“Unlike the certainty of death, legacy is an open question,” Jill Magid says towards the start of “The Proposal,” her beguiling exploration of the historical implications of what happens when art is privatized through a three-year bid to wrestle access from the Swiss conglomerate Vitra to the archives of architect Luis Barragán. Through a strange yet likely common chain of events for those who can afford to buy the copyright of an artist’s work, an archive that includes 13,500 drawings and 7,500 photos that illuminate the evolution of one of Mexico’s most preeminent architects passed from one of his closest confidants, who inherited the collection upon his death in 1988, to a New York-based gallerist who assumed it on consignment, who then sold it to Vitra, who trademarked Barragán’s name and touted plans to make it available to its campus of aspiring architects and keep his legacy alive. Yet 20 years later, Barragán’s archive remains closed with his memory diminished a little more each year as Vitra keeps the collection under wraps and threatening legal action for anyone wanting to highlight his work.

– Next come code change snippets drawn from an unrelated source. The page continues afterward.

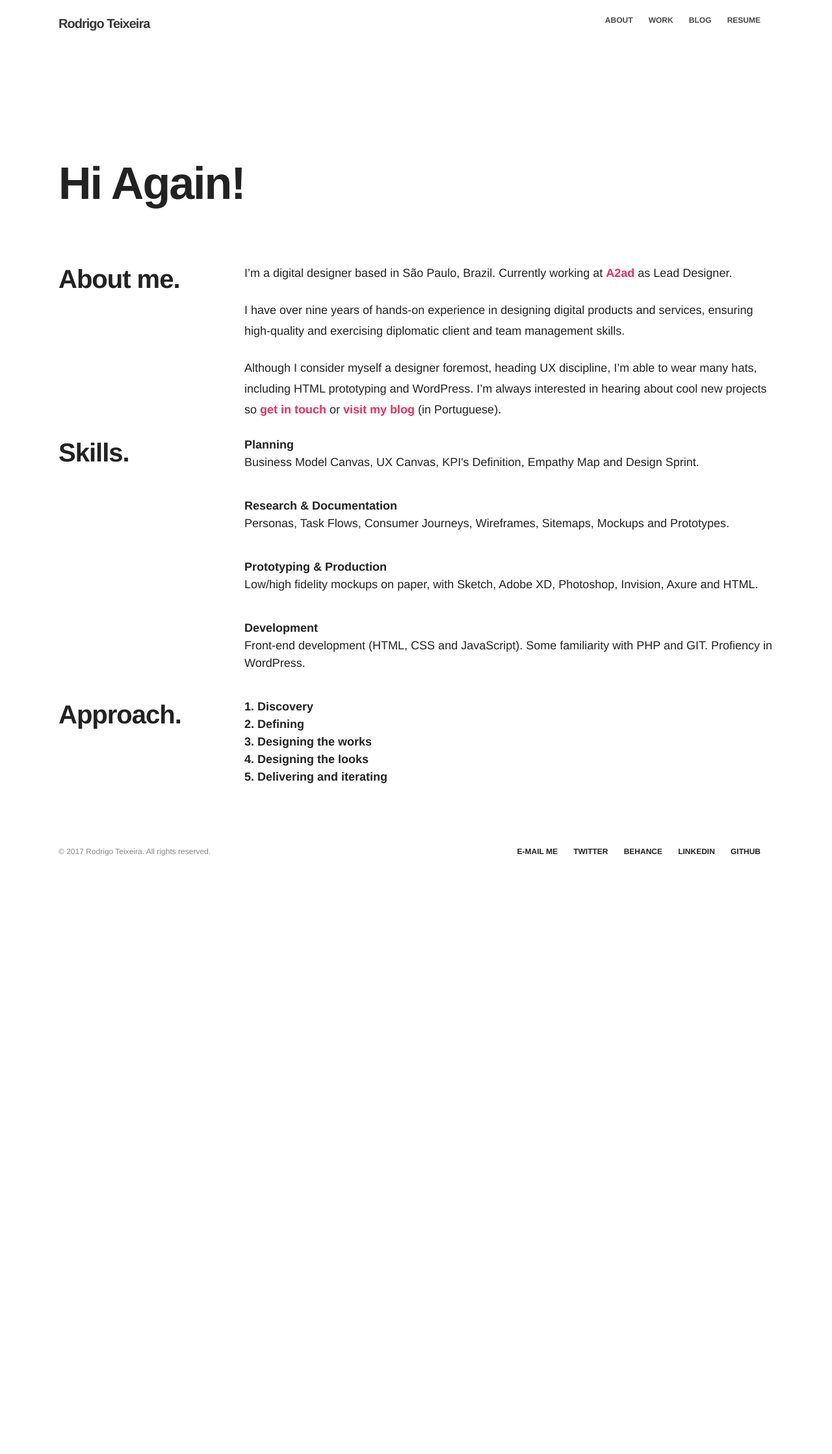
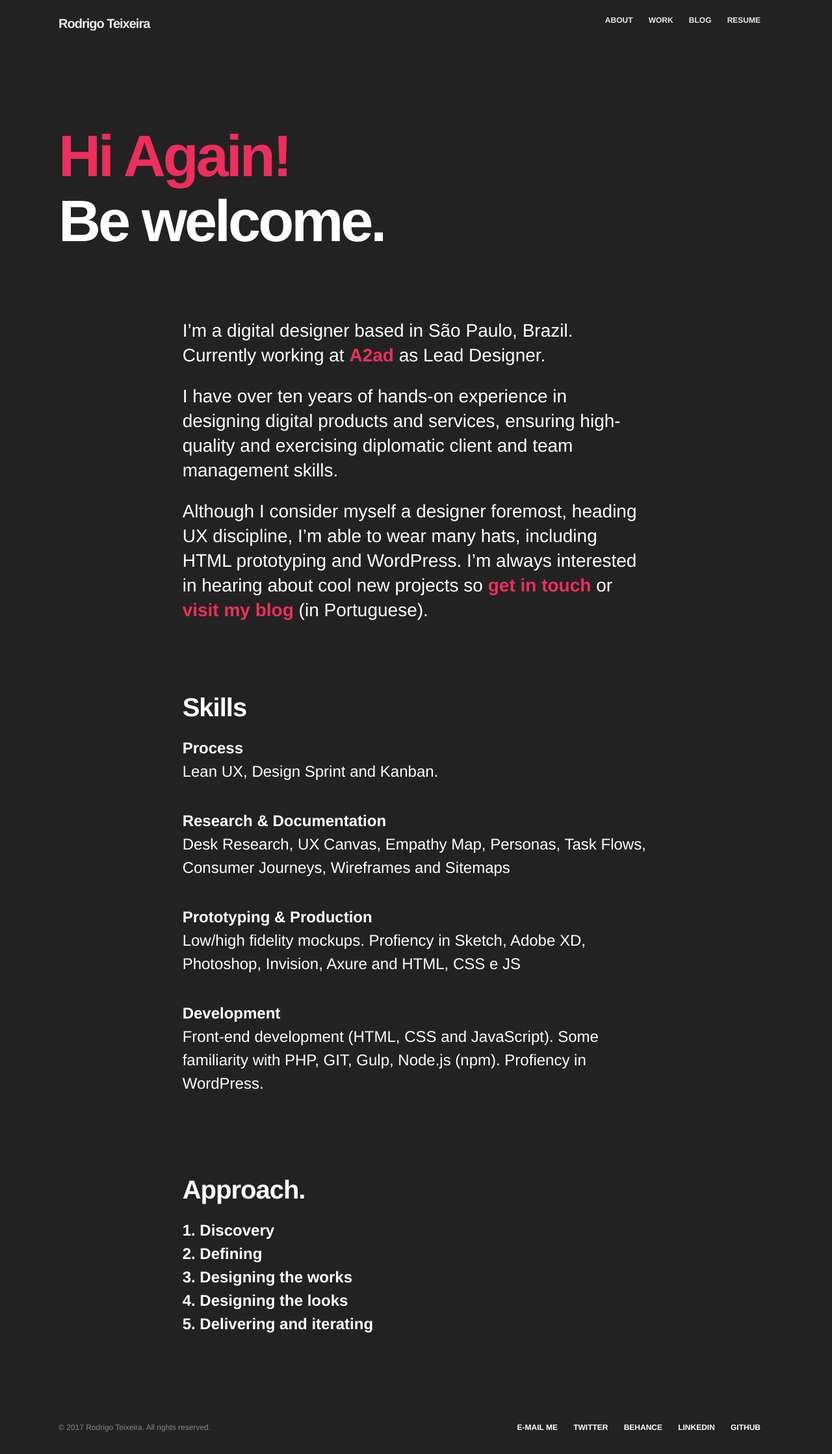
Before and after one commit to drigoteixeira/drigoteixeira.github.io, a Jekyll site: the page built from about/index.html, in a window 1280 px wide. Shown: the whole page at 65% size. Built offline with Jekyll 4.4.1, drawn with Linux system fonts in a browser that asks for light colours; nearby versions of some CDN libraries; before the commit the page ends 1351 px from its top, so only the background shows below that.

Commit message:
Update about page

```diff
--- a/_scss/layout.scss
+++ b/_scss/layout.scss
@@ -13,17 +13,30 @@ HEADER
   background: #20212b;
 }
 
-.home,
-.home .logo a,
-.home .logo a:visited,
-.home .menu li a,
-.home .highlight,
-.home .social li a {
+.about {
+  background: #222;
   color: #fff;
 }
 
-
-
+.home,.about,
+.home .logo a,
+.about .logo a,
+.home .logo a:visited,
+.about .logo a:visited,
+.home .menu li a,
+.about .menu li a,
+.home .highlight,
+.about .highlight,
+.home .social li a,
+.about .social li a,
+.about h1,
+.about h2,
+.about h3,
+.about h4,
+.about h5,
+.about h6 {
+  color: #fff;
+}
 
 @media (max-width: 550px) {
   .hero-cover {
--- a/_scss/lists.scss
+++ b/_scss/lists.scss
@@ -28,7 +28,7 @@ li {
 
 ul li,
 ol li {
-    font-size: 1.2em;
+    font-size: 1.6em;
     line-height: 32px;
     list-style-position: outside;
     margin-left: 20px;
@@ -42,7 +42,7 @@ ul li {
 
 dl {
     margin: 0;
-    font-size: 1.2em;
+    font-size: 1.6em;
 }
 
 dt {
--- a/about/index.html
+++ b/about/index.html
@@ -2,59 +2,52 @@
 layout: intern
 title: About
 ---
-<div class="hero">
+<div class="hero-cover">
     <div class="container">
         <div class="row">
             <div class="twelve columns jumbo">
-                <h1 class="heading">Hi Again!</h1>
+                <h1 class="highlight"><span>Hi Again!</span>Be welcome.</h1>
             </div>
         </div>
     </div>
 </div>
 <div class="container">
 	<div class="row">
-		<div class="three columns">
-			<h2>About me.</h2>
-		</div>
-		<div class="nine columns">
+		<div class="eight columns jumbo offset-by-two">
 			<p>I’m a digital designer based in São Paulo, Brazil. Currently working at <a href="http://www.a2ad.com.br">A2ad</a> as Lead Designer. </p>
 
-			<p>I have over nine years of hands-on experience in designing digital products and services, ensuring high-quality and exercising diplomatic client and team management skills. </p>
+			<p>I have over ten years of hands-on experience in designing digital products and services, ensuring high-quality and exercising diplomatic client and team management skills. </p>
 
 			<p>Although I consider myself a designer foremost, heading UX discipline, I’m able to wear many hats, including HTML prototyping and WordPress. I’m always interested in hearing about cool new projects so <a href="mailto:drigoteixeira@gmail.com">get in touch</a> or <a href="/blog/">visit my blog</a> (in Portuguese).</p>
 		</div>
 	</div>
 	<div class="row">
-		<div class="three columns">
-			<h2>Skills.</h2>
-		</div>
-		<div class="nine columns">
+		<div class="eight columns jumbo offset-by-two">
+				<h2>Skills</h2>
 				<dl>
-					<dt>Planning</dt>
-					<dd>Business Model Canvas, UX Canvas, KPI's Definition, Empathy Map and Design Sprint. </dd>
+					<dt>Process</dt>
+					<dd>Lean UX, Design Sprint and Kanban.</dd>
 				</dl>
 
 				<dl>
 					<dt>Research &amp; Documentation</dt>
-					<dd>Personas, Task Flows, Consumer Journeys, Wireframes, Sitemaps, Mockups and Prototypes. </dd>
+					<dd>Desk Research, UX Canvas, Empathy Map, Personas, Task Flows, Consumer Journeys, Wireframes and Sitemaps </dd>
 				</dl>
 
 				<dl>
 					<dt>Prototyping &amp; Production</dt>
-					<dd>Low/high fidelity mockups on paper, with Sketch, Adobe XD, Photoshop, Invision, Axure and HTML.</dd>
+					<dd>Low/high fidelity mockups. Profiency in Sketch, Adobe XD, Photoshop, Invision, Axure and HTML, CSS e JS</dd>
 				</dl>
 
 				<dl>
 					<dt>Development</dt>
-					<dd>Front-end development (HTML, CSS and JavaScript). Some familiarity with PHP and GIT. Profiency in WordPress.</dd>
+					<dd>Front-end development (HTML, CSS and JavaScript). Some familiarity with PHP, GIT, Gulp, Node.js (npm). Profiency in WordPress.</dd>
 				</dl>
 		</div>
 	</div>
 	<div class="row">
-		<div class="three columns">
-			<h2>Approach.</h2>
-		</div>
-		<div class="nine columns">
+		<div class="eight columns jumbo offset-by-two">
+				<h2>Approach.</h2>
 				<dl>
 					<dt>1. Discovery</dt>
 
--- a/index.html
+++ b/index.html
@@ -15,7 +15,7 @@ layout: home
 
         		<p>I’m a digital designer based in São Paulo, Brazil. Currently working at A2ad as Lead Designer.</p>
 
-				<p>I have over nine years of hands-on experience in designing digital products and services, ensuring high-quality and exercising diplomatic client and team management skills.</p>
+				<p>I have over ten years of hands-on experience in designing digital products and services, ensuring high-quality and exercising diplomatic client and team management skills.</p>
 
 				<a href="/about/" class="button button-primary">See more about me</a>
 
```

By the pleasant tone Magid takes in writing to Federica Zanco, who oversees the Barragán Foundation at Vitra, which she reads aloud in the opening minutes of “The Proposal,” you’d think relations were cordial between the two, but make no mistake, “The Proposal” is an act of rebellion, not just against Vitra and their ilk (in case you’re wondering why some of your favorite older films never screen at your local rep house, this film proves enlightening), but in artfully responding to a situation usually defined in dollars alone. Finding the middle ground between personal cinematic essay and experiential documentary, Magid creates something singular in expressing her personal frustrations, knowing this purgatory of cultural erasure could one day be where her own work ends up, while allowing the audience to have their own personal experience of Barragán’s work, preserving it in the only way she can – by spending time in the places he’s been where he spent his formative years and his buildings still stand tall, allowing the images to speak for themselves while largely getting out of the way.
To make such a treatment work, cinematographer Jarred Alterman’s compositions considers space the way Barragán might and T. Griffin’s stirring low-key score underlines not only the place, but the culture Magid finds herself in, whether it’s in the warmer environs of Tacubaya, Mexico where Barragán’s smaller personal archive, which remains untouched by Vitra, is housed or the cooler St. Gallen, Switzerland where Magid invites Zanco to an exhibit inspired by Barragán’s work. A bracing formal audacity compliments Magid’s ambitions onscreen, embarking on a scheme that Sacha Baron Cohen or Nathan Fielder would be envious of as “The Proposal” wears on, with a perversely logical plan, absurdly meticulous in detail to match the absurdity of the circumstances, to convince Zanco to allow her access to the archive. Magid disarms with her intimate use of her voice, relaying her correspondence with Zanco where her earnest requests are met with gently condescending responses, bringing a knowing grin to anyone who’s had to deal with a bureaucracy operating with empty diplomacy to avoid true interaction, and when combined with the slight sense of aesthetic abstraction, she gorgeously conveys the inherently personal nature of her quest and the sense that what she’s after is far more intangible than just some boxes of photographs and drawings. However, even if it’s the fear of being forgotten that drives her, she’s made a film in “The Proposal” that’s impossible to shake.